**Assignment**:
For the word "useDisclosure", copy every line of the material that includes it.
↓
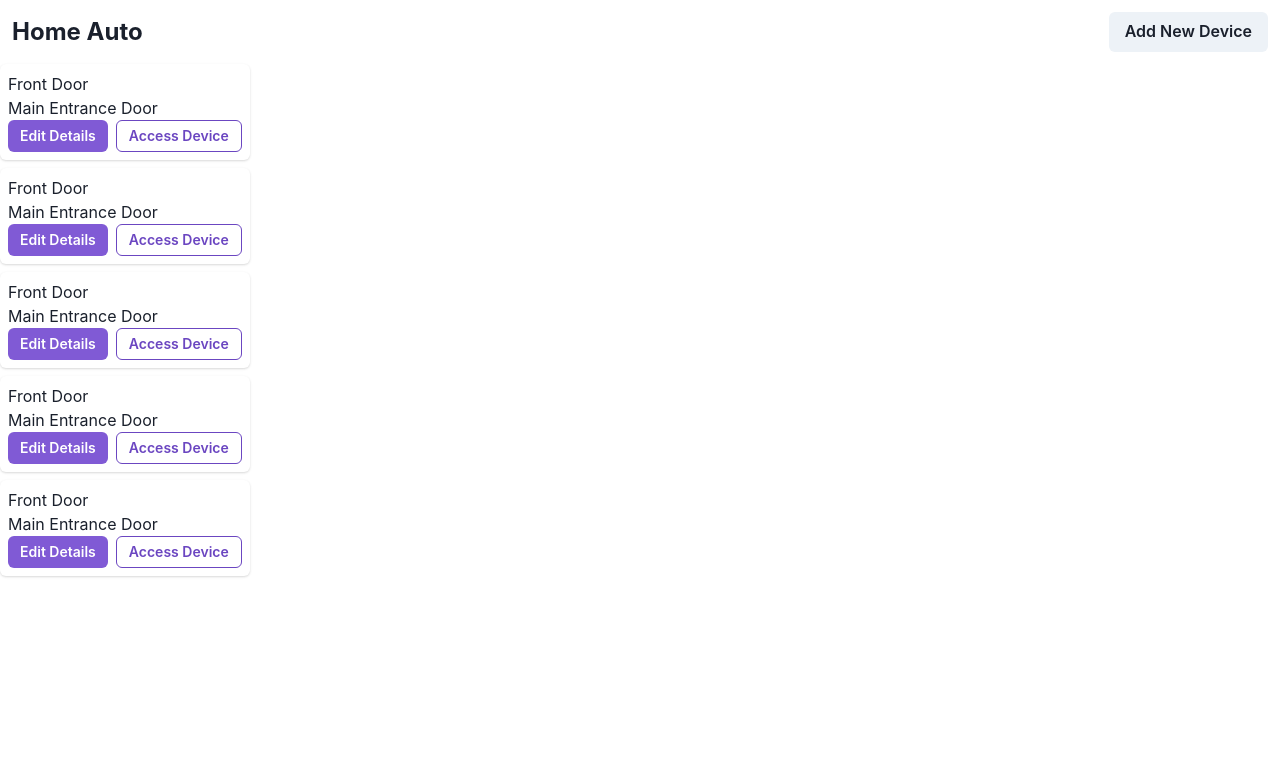
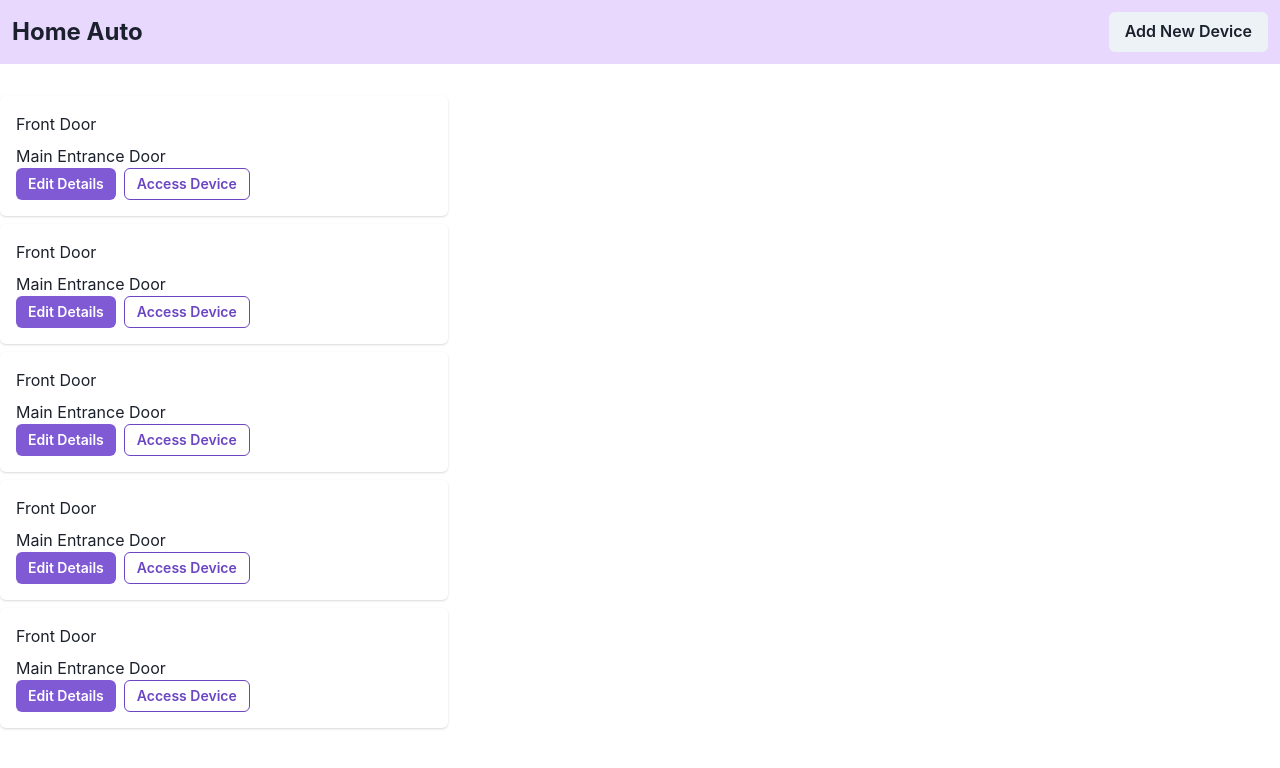
Before and after one commit to litmus-zhang/home-automation-web-app, a React (Vite) app: page / in a window 1280 px wide. Shown: the top 768 px of the page. Built offline with nearby package versions, Linux system fonts and the light colour scheme.

Commit message:
fixed device header

```diff
--- a/src/Header.tsx
+++ b/src/Header.tsx
@@ -6,7 +6,7 @@ export default function Header(){
   const handleClick = () => setShow(!show)
 
     return(
-        <HStack justifyContent={"space-between"} padding={3}>
+        <HStack justifyContent={"space-between"} padding={3} marginBottom={"10"} background={"purple.100"} position={"fixed"} left={0} top={0} width={"full"} zIndex={10}>
           <Text fontSize={"1.5rem"} fontWeight={"bold"}>Home Auto</Text>
           <Button onClick={onOpen}>Add New Device</Button>
           <Modal isOpen={isOpen} onClose={onClose}>
--- a/src/screens/DeviceList.tsx
+++ b/src/screens/DeviceList.tsx
@@ -1,4 +1,4 @@
-import { Button, Card, Text, Stack, HStack, Modal, ModalBody, ModalCloseButton, ModalContent, ModalFooter, ModalHeader, ModalOverlay, useDisclosure, FormControl, FormLabel, Input } from "@chakra-ui/react";
+import { Button, Card, Text, Stack, HStack, Modal, ModalBody, ModalCloseButton, ModalContent, ModalFooter, ModalHeader, ModalOverlay, useDisclosure, FormControl, FormLabel, Input, VStack } from "@chakra-ui/react";
 import Header from "../Header";
 import {DEVICES} from "../../constants";
 
@@ -6,7 +6,7 @@ const DeviceList = () =>{
 return(
     <>
 <Header/>
-<Stack display={"flex"} flexWrap={"wrap"} >{
+<Stack marginTop={"24"} display={"flex"} flexWrap={"wrap"} >{
     DEVICES.map((device, idx) => <Device {...device} key={idx} />)
     }
     </Stack>
@@ -20,9 +20,11 @@ interface DeviceProps{
 export const Device = ({name, description} : DeviceProps) =>{
     const { isOpen, onOpen, onClose } = useDisclosure()
 
-   return ( <Card padding={2} width={"fit-content"}>
+   return ( <Card padding={"4"} display={"flex"} flexDirection={"column"}  width={"md"} height={"fit-content"}>
+    <VStack alignItems={"left"}>
     <Text as="h3">{name}</Text>
     <Text as="p">{description}</Text>
+    </VStack>
     <HStack>
     <Button colorScheme="purple" variant={"solid"} size={"sm"}>Edit Details</Button>
     <Button onClick={onOpen} colorScheme="purple" variant={"outline"} size={"sm"}>Access Device</Button>
@@ -33,7 +35,7 @@ export const Device = ({name, description} : DeviceProps) =>{
           <ModalHeader>Access Device</ModalHeader>
           <ModalCloseButton />
           <ModalBody>
-          <FormControl>
+          <FormControl isRequired>
   <FormLabel>Device Pin</FormLabel>
   <Input type="password" placeholder="123443"/>
   </FormControl>
```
↑
**Final answer**:
-import { Button, Card, Text, Stack, HStack, Modal, ModalBody, ModalCloseButton, ModalContent, ModalFooter, ModalHeader, ModalOverlay, useDisclosure, FormControl, FormLabel, Input } from "@chakra-ui/react";
+import { Button, Card, Text, Stack, HStack, Modal, ModalBody, ModalCloseButton, ModalContent, ModalFooter, ModalHeader, ModalOverlay, useDisclosure, FormControl, FormLabel, Input, VStack } from "@chakra-ui/react";
     const { isOpen, onOpen, onClose } = useDisclosure()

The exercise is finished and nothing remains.